- [EXERCISE OBJECTIVE] Every record below should be retyped exactly, and no picture should appear in the copy.

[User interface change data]

=== Section Start ===

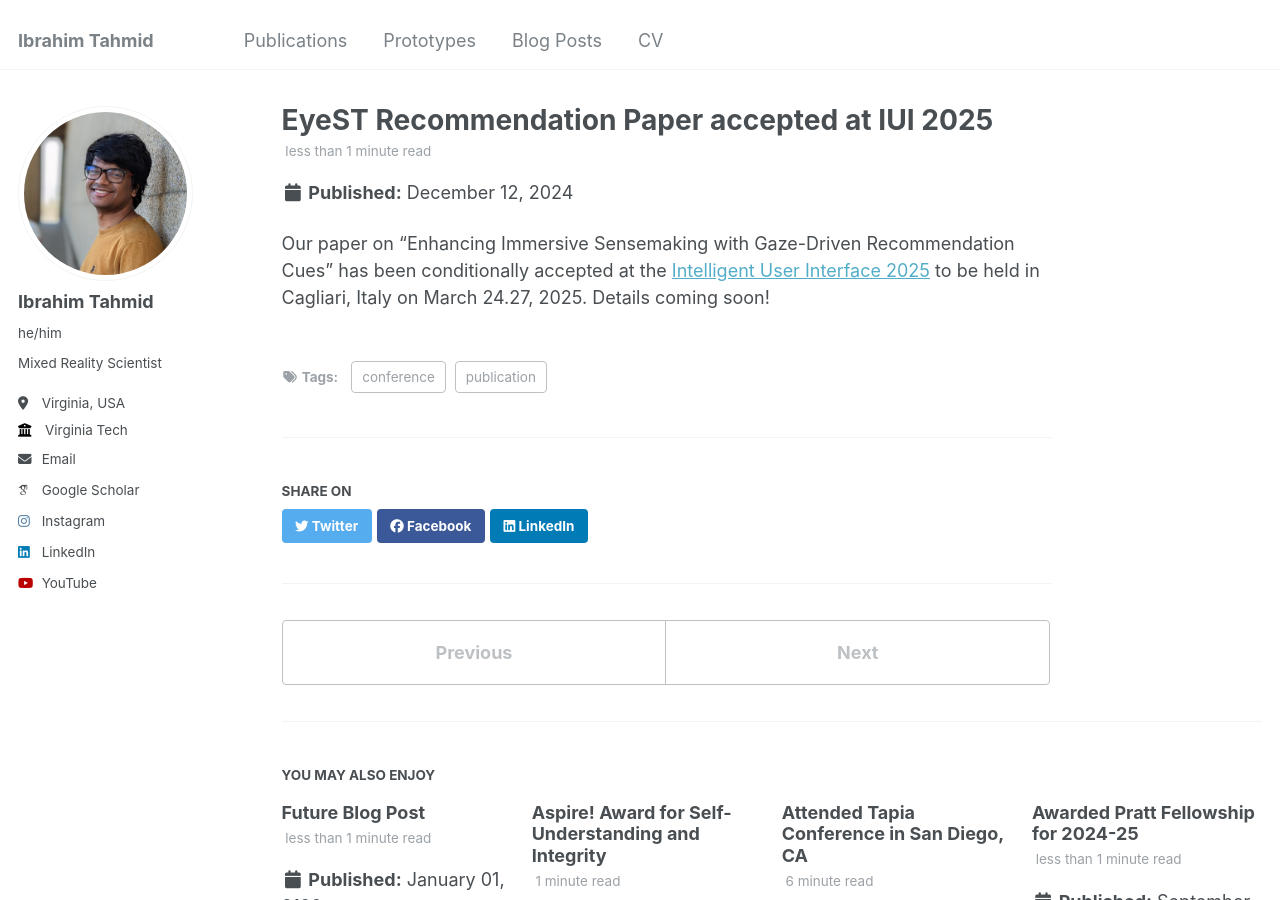
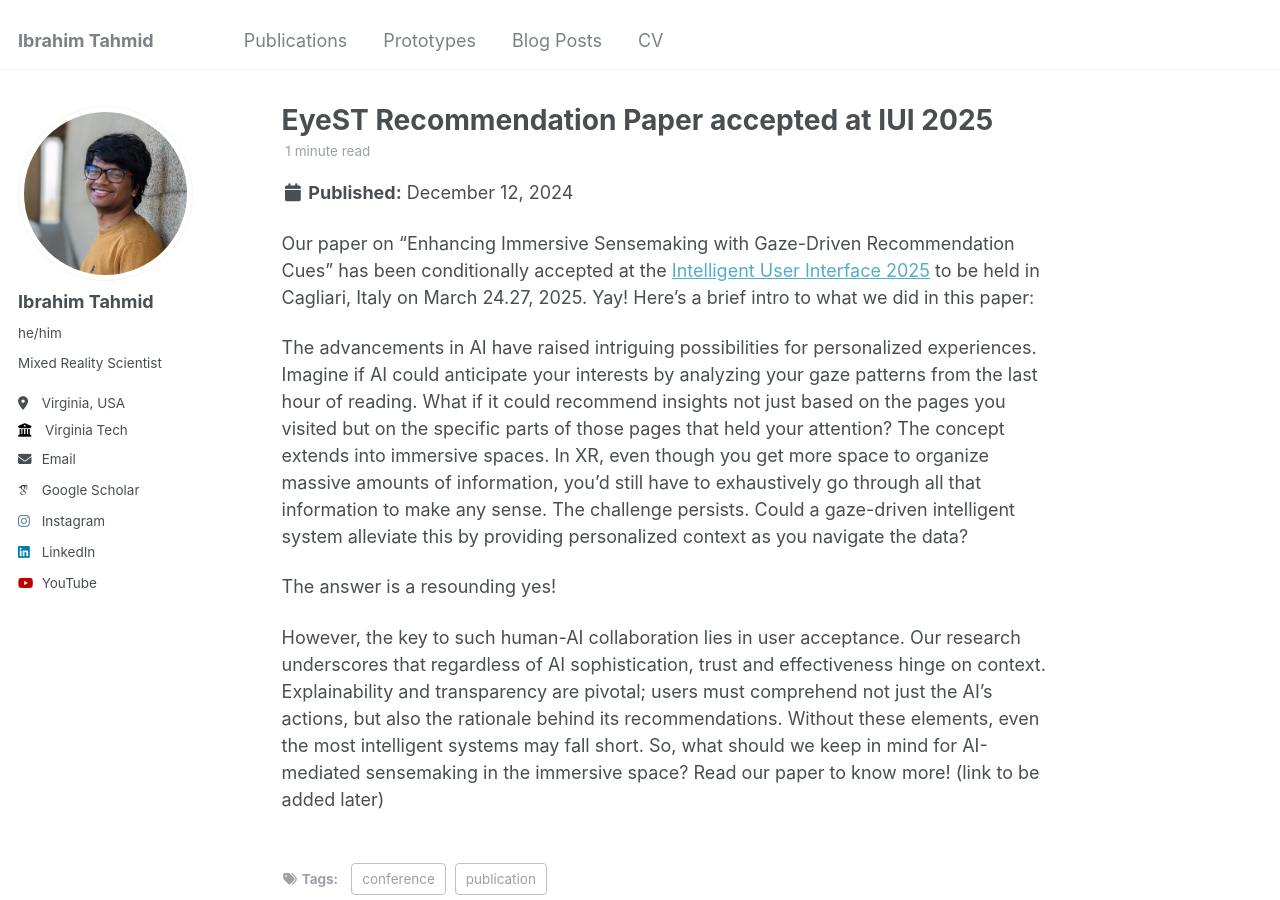
Before and after one commit to iatahmid/iatahmid.github.io, a Jekyll site: the page built from _posts/2024-12-13-iui-25-accepted.md, in a window 1280 px wide and 900 px high. Built offline with Jekyll 4.4.1, drawn with Linux system fonts in a browser that asks for light colours; some web fonts are replaced.

Commit message:
Update 2024-12-13-iui-25-accepted.md

```diff
--- a/_posts/2024-12-13-iui-25-accepted.md
+++ b/_posts/2024-12-13-iui-25-accepted.md
@@ -7,4 +7,10 @@ tags:
   - publication
 ---
 
-Our paper on "Enhancing Immersive Sensemaking with Gaze-Driven Recommendation Cues" has been conditionally accepted at the [Intelligent User Interface 2025](https://iui.acm.org/2025/index.html) to be held in Cagliari, Italy on March 24.27, 2025. Details coming soon!
+Our paper on "Enhancing Immersive Sensemaking with Gaze-Driven Recommendation Cues" has been conditionally accepted at the [Intelligent User Interface 2025](https://iui.acm.org/2025/index.html) to be held in Cagliari, Italy on March 24.27, 2025. Yay! Here's a brief intro to what we did in this paper:
+
+The advancements in AI have raised intriguing possibilities for personalized experiences. Imagine if AI could anticipate your interests by analyzing your gaze patterns from the last hour of reading. What if it could recommend insights not just based on the pages you visited but on the specific parts of those pages that held your attention? The concept extends into immersive spaces. In XR, even though you get more space to organize massive amounts of information, you’d still have to exhaustively go through all that information to make any sense. The challenge persists. Could a gaze-driven intelligent system alleviate this by providing personalized context as you navigate the data?
+
+The answer is a resounding yes!
+
+However, the key to such human-AI collaboration lies in user acceptance. Our research underscores that regardless of AI sophistication, trust and effectiveness hinge on context. Explainability and transparency are pivotal; users must comprehend not just the AI's actions, but also the rationale behind its recommendations. Without these elements, even the most intelligent systems may fall short. So, what should we keep in mind for AI-mediated sensemaking in the immersive space? Read our paper to know more! (link to be added later)
```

=== Section End ===

- [ANSWER TO THIS TASK]
Before and after one commit to iatahmid/iatahmid.github.io, a Jekyll site: the page built from _posts/2024-12-13-iui-25-accepted.md, in a window 1280 px wide and 900 px high. Built offline with Jekyll 4.4.1, drawn with Linux system fonts in a browser that asks for light colours; some web fonts are replaced.

Commit message:
Update 2024-12-13-iui-25-accepted.md

```diff
--- a/_posts/2024-12-13-iui-25-accepted.md
+++ b/_posts/2024-12-13-iui-25-accepted.md
@@ -7,4 +7,10 @@ tags:
   - publication
 ---
 
-Our paper on "Enhancing Immersive Sensemaking with Gaze-Driven Recommendation Cues" has been conditionally accepted at the [Intelligent User Interface 2025](https://iui.acm.org/2025/index.html) to be held in Cagliari, Italy on March 24.27, 2025. Details coming soon!
+Our paper on "Enhancing Immersive Sensemaking with Gaze-Driven Recommendation Cues" has been conditionally accepted at the [Intelligent User Interface 2025](https://iui.acm.org/2025/index.html) to be held in Cagliari, Italy on March 24.27, 2025. Yay! Here's a brief intro to what we did in this paper:
+
+The advancements in AI have raised intriguing possibilities for personalized experiences. Imagine if AI could anticipate your interests by analyzing your gaze patterns from the last hour of reading. What if it could recommend insights not just based on the pages you visited but on the specific parts of those pages that held your attention? The concept extends into immersive spaces. In XR, even though you get more space to organize massive amounts of information, you’d still have to exhaustively go through all that information to make any sense. The challenge persists. Could a gaze-driven intelligent system alleviate this by providing personalized context as you navigate the data?
+
+The answer is a resounding yes!
+
+However, the key to such human-AI collaboration lies in user acceptance. Our research underscores that regardless of AI sophistication, trust and effectiveness hinge on context. Explainability and transparency are pivotal; users must comprehend not just the AI's actions, but also the rationale behind its recommendations. Without these elements, even the most intelligent systems may fall short. So, what should we keep in mind for AI-mediated sensemaking in the immersive space? Read our paper to know more! (link to be added later)
```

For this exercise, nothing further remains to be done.